Second, don’t be afraid of tackling the big stuff because it’s not as hard as everybody thinks.
What did you learn from Spaceship as an entrepreneur?
Spaceship was an incredibly painful birth. It was way harder than any of us expected.
It was pretty incredible to be sitting on the other side of something that was really taking off though. People were reaching out and grabbing it with both hands, and they wanted more from you than you could possibly deliver in any reasonable timeframe.
The biggest lesson for me from Spaceship was about levelling up. A few times I was caught flat-footed because I just didn’t conceive how quickly things were moving. I hadn’t put adequate measures in place to make sure that I when I needed something I could just reach up to the shelf and grab it.
What led you to choose Tyro Fintech Hub as your launchpad?
The first thing was you had other Fintechs there. The NDA arrangement between all of the companies gave us the privacy to handle sensitive information and sensitive issues. And there was a level of security that wasn’t available at other spaces.
I can’t overstate just how valuable Tyro Fintech Hub’s dedication to helping us was. I have really fond memories of being there – it was what we needed when we needed it.
It was bumpy start though…
Getting Mike Cannon-Brookes over the line for funding helped. It became a runaway train! That was a game-changer.
What’s you advice to other founders?
Don’t be afraid to go and test your idea.
Don’t play at being in business. I see founders spending heaps of time working on the business cards, making sure that their website is just so. I just want to shake them and say: “Stop messing around with all of that. Go and see if you can sell something.”
If you’re really solving a problem and you have something that the market is looking for, then you’ll get some signals. And don’t be worried that you’ll miss that signal! It’s unmistakeable and strong when it comes in, when you find the right market.
The length of time some people spend stuffing around with founder issues is such a waste.
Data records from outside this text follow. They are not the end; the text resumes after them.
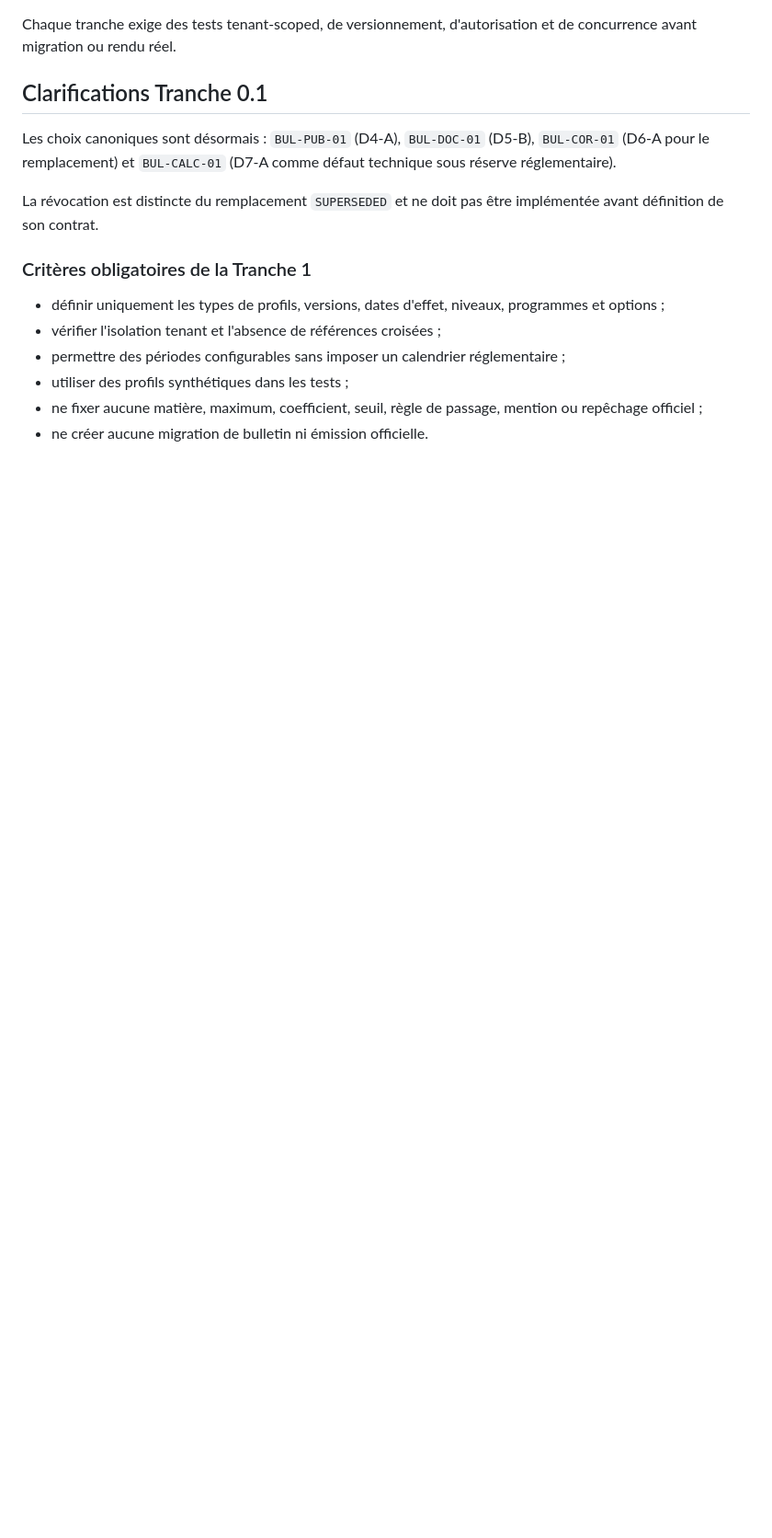
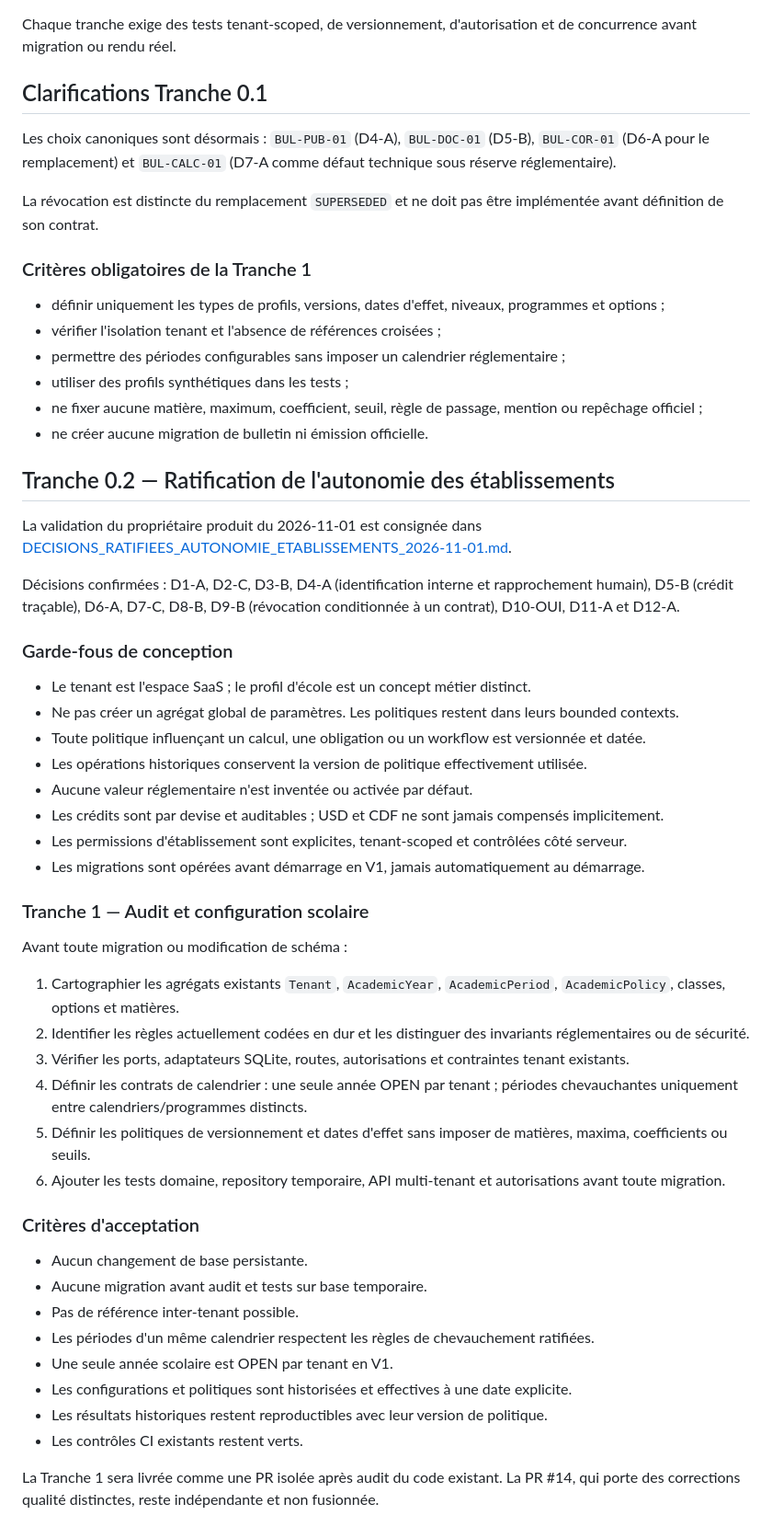
Before and after one commit to FULAMA/EduNova, a Markdown page: docs/v1/PLAN_IMPLEMENTATION_V1.md, the part around the change. Shown at 92% size. GitHub-like rendering; blank space fills up the shorter version.

Commit message:
docs: align V1 plan with ratified school autonomy decisions

```diff
--- a/docs/v1/PLAN_IMPLEMENTATION_V1.md
+++ b/docs/v1/PLAN_IMPLEMENTATION_V1.md
@@ -114,3 +114,45 @@ La révocation est distincte du remplacement `SUPERSEDED` et ne doit pas être i
 - utiliser des profils synthétiques dans les tests ;
 - ne fixer aucune matière, maximum, coefficient, seuil, règle de passage, mention ou repêchage officiel ;
 - ne créer aucune migration de bulletin ni émission officielle.
+
+
+## Tranche 0.2 — Ratification de l'autonomie des établissements
+
+La validation du propriétaire produit du 2026-11-01 est consignée dans [DECISIONS_RATIFIEES_AUTONOMIE_ETABLISSEMENTS_2026-11-01.md](../decisions/DECISIONS_RATIFIEES_AUTONOMIE_ETABLISSEMENTS_2026-11-01.md).
+
+Décisions confirmées : D1-A, D2-C, D3-B, D4-A (identification interne et rapprochement humain), D5-B (crédit traçable), D6-A, D7-C, D8-B, D9-B (révocation conditionnée à un contrat), D10-OUI, D11-A et D12-A.
+
+### Garde-fous de conception
+
+- Le tenant est l'espace SaaS ; le profil d'école est un concept métier distinct.
+- Ne pas créer un agrégat global de paramètres. Les politiques restent dans leurs bounded contexts.
+- Toute politique influençant un calcul, une obligation ou un workflow est versionnée et datée.
+- Les opérations historiques conservent la version de politique effectivement utilisée.
+- Aucune valeur réglementaire n'est inventée ou activée par défaut.
+- Les crédits sont par devise et auditables ; USD et CDF ne sont jamais compensés implicitement.
+- Les permissions d'établissement sont explicites, tenant-scoped et contrôlées côté serveur.
+- Les migrations sont opérées avant démarrage en V1, jamais automatiquement au démarrage.
+
+### Tranche 1 — Audit et configuration scolaire
+
+Avant toute migration ou modification de schéma :
+
+1. Cartographier les agrégats existants `Tenant`, `AcademicYear`, `AcademicPeriod`, `AcademicPolicy`, classes, options et matières.
+2. Identifier les règles actuellement codées en dur et les distinguer des invariants réglementaires ou de sécurité.
+3. Vérifier les ports, adaptateurs SQLite, routes, autorisations et contraintes tenant existants.
+4. Définir les contrats de calendrier : une seule année OPEN par tenant ; périodes chevauchantes uniquement entre calendriers/programmes distincts.
+5. Définir les politiques de versionnement et dates d'effet sans imposer de matières, maxima, coefficients ou seuils.
+6. Ajouter les tests domaine, repository temporaire, API multi-tenant et autorisations avant toute migration.
+
+### Critères d'acceptation
+
+- Aucun changement de base persistante.
+- Aucune migration avant audit et tests sur base temporaire.
+- Pas de référence inter-tenant possible.
+- Les périodes d'un même calendrier respectent les règles de chevauchement ratifiées.
+- Une seule année scolaire est OPEN par tenant en V1.
+- Les configurations et politiques sont historisées et effectives à une date explicite.
+- Les résultats historiques restent reproductibles avec leur version de politique.
+- Les contrôles CI existants restent verts.
+
+La Tranche 1 sera livrée comme une PR isolée après audit du code existant. La PR #14, qui porte des corrections qualité distinctes, reste indépendante et non fusionnée.
```
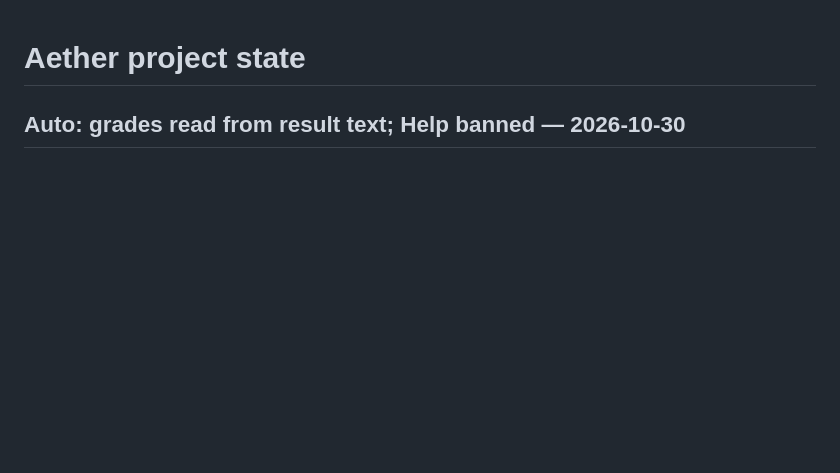
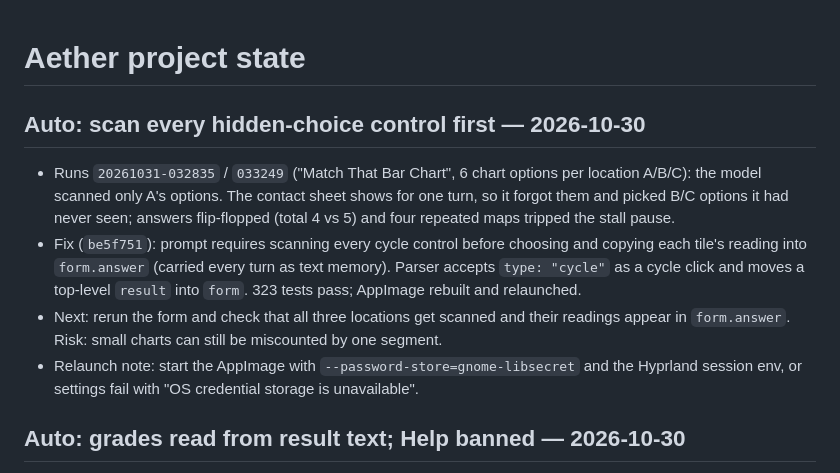
Before and after one commit to AarnavBaddam/wingman, a Markdown page: project.md, the part around the change. Drawn GitHub-style; blank space fills up the shorter version.

Commit message:
docs: record hidden-choice scan fix

```diff
--- a/project.md
+++ b/project.md
@@ -1,4 +1,10 @@
 # Aether project state
+
+## Auto: scan every hidden-choice control first — 2026-10-30
+- Runs `20261031-032835` / `033249` ("Match That Bar Chart", 6 chart options per location A/B/C): the model scanned only A's options. The contact sheet shows for one turn, so it forgot them and picked B/C options it had never seen; answers flip-flopped (total 4 vs 5) and four repeated maps tripped the stall pause.
+- Fix (`be5f751`): prompt requires scanning every cycle control before choosing and copying each tile's reading into `form.answer` (carried every turn as text memory). Parser accepts `type: "cycle"` as a cycle click and moves a top-level `result` into `form`. 323 tests pass; AppImage rebuilt and relaunched.
+- Next: rerun the form and check that all three locations get scanned and their readings appear in `form.answer`. Risk: small charts can still be miscounted by one segment.
+- Relaunch note: start the AppImage with `--password-store=gnome-libsecret` and the Hyprland session env, or settings fail with "OS credential storage is unavailable".
 
 ## Auto: grades read from result text; Help banned — 2026-10-30
 
```
Also changed, not shown: overview.md (+1 -1 lines).
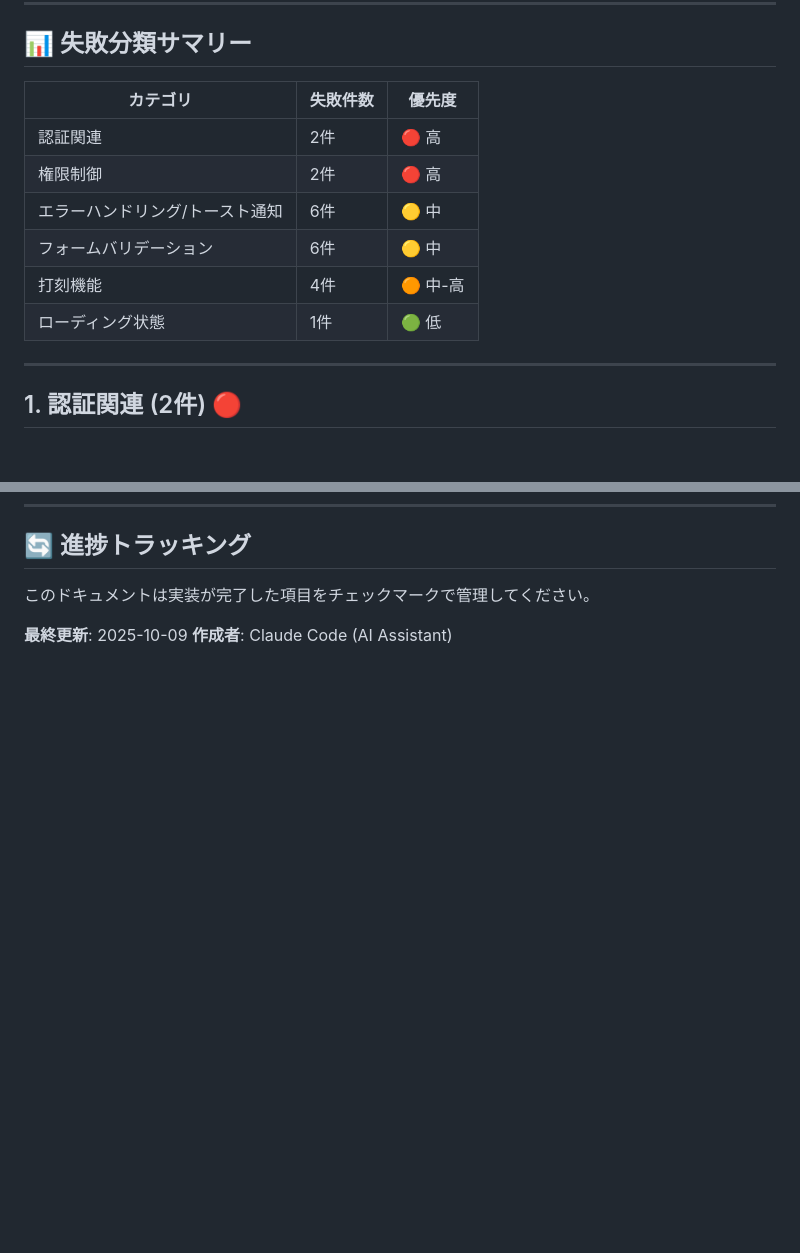
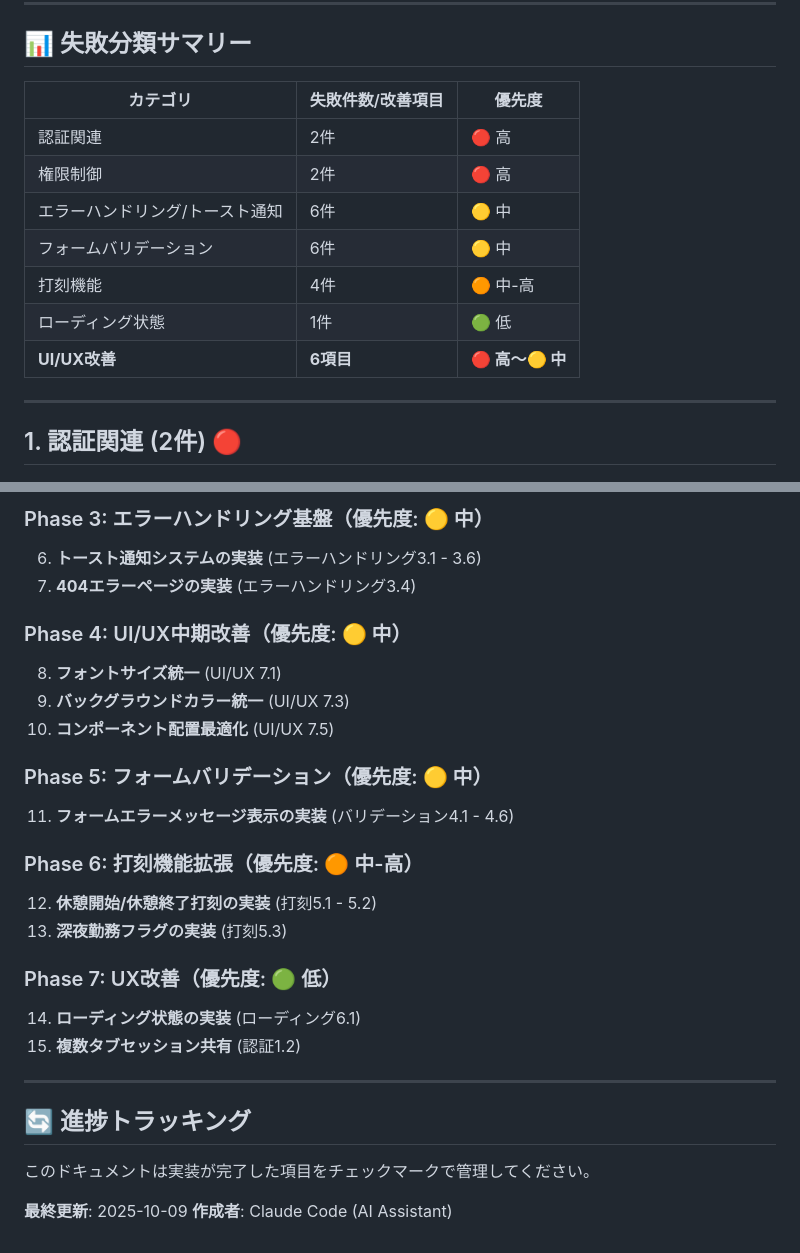
Before and after one commit to kouki-sakata/portfolio, a Markdown page: frontend/E2E_UNIMPLEMENTED_FEATURES.md, 2 parts joined by grey strips. GitHub-like rendering; blank space fills up the shorter version.

```diff
--- a/frontend/E2E_UNIMPLEMENTED_FEATURES.md
+++ b/frontend/E2E_UNIMPLEMENTED_FEATURES.md
@@ -9,7 +9,7 @@
 
 ## 📊 失敗分類サマリー
 
-| カテゴリ | 失敗件数 | 優先度 |
+| カテゴリ | 失敗件数/改善項目 | 優先度 |
 |---------|---------|--------|
 | 認証関連 | 2件 | 🔴 高 |
 | 権限制御 | 2件 | 🔴 高 |
@@ -17,6 +17,7 @@
 | フォームバリデーション | 6件 | 🟡 中 |
 | 打刻機能 | 4件 | 🟠 中-高 |
 | ローディング状態 | 1件 | 🟢 低 |
+| **UI/UX改善** | **6項目** | **🔴 高〜🟡 中** |
 
 ---
 
@@ -579,3 +712,25 @@ Received: false
+### Phase 3: エラーハンドリング基盤（優先度: 🟡 中）
+6. **トースト通知システムの実装** (エラーハンドリング3.1 - 3.6)
+7. **404エラーページの実装** (エラーハンドリング3.4)
+
+### Phase 4: UI/UX中期改善（優先度: 🟡 中）
+8. **フォントサイズ統一** (UI/UX 7.1)
+9. **バックグラウンドカラー統一** (UI/UX 7.3)
+10. **コンポーネント配置最適化** (UI/UX 7.5)
+
+### Phase 5: フォームバリデーション（優先度: 🟡 中）
+11. **フォームエラーメッセージ表示の実装** (バリデーション4.1 - 4.6)
+
+### Phase 6: 打刻機能拡張（優先度: 🟠 中-高）
+12. **休憩開始/休憩終了打刻の実装** (打刻5.1 - 5.2)
+13. **深夜勤務フラグの実装** (打刻5.3)
+
+### Phase 7: UX改善（優先度: 🟢 低）
+14. **ローディング状態の実装** (ローディング6.1)
+15. **複数タブセッション共有** (認証1.2)
+
+---
+
 ## 🔄 進捗トラッキング
 
 このドキュメントは実装が完了した項目をチェックマークで管理してください。
```
Also changed, not shown: other parts of frontend/E2E_UNIMPLEMENTED_FEATURES.md (+132 -0 lines).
So many fundamental issues that make businesses un-investable happen in the early days.
For example people go and see their local accountant say “we need a company” and he sets them up in a company that has two shares and no vesting arrangement and they find later that it’s going to cost them an arm and a leg to go change the company structure, reset the constitution, set up a new shareholder agreement.
The more you invest in all of that other stuff the harder it is for you to just pack up and walk away. I think you need that cavalier attitude where you couldn’t care less about the company, it’s not part of your identity, and you can be somewhat objective about its prospects.
Has it all been worth it?
Absolutely it’s been worth it!
You’ll never experience anything quite like the low days you have as a founder. They are the lowest of the low. But then again you’ll never really experience anything like the thrill and the exhilaration that punctuates all of that.
If you can stay anchored to things that really matter, and not get your identity too tied up in the whole founder and start-up circus but remember it’s about your family and your friends – and God, if you’re that way inclined – these are the things that count in the long run.
Being in a start-up will accelerate your life experience like nothing you’ve ever done.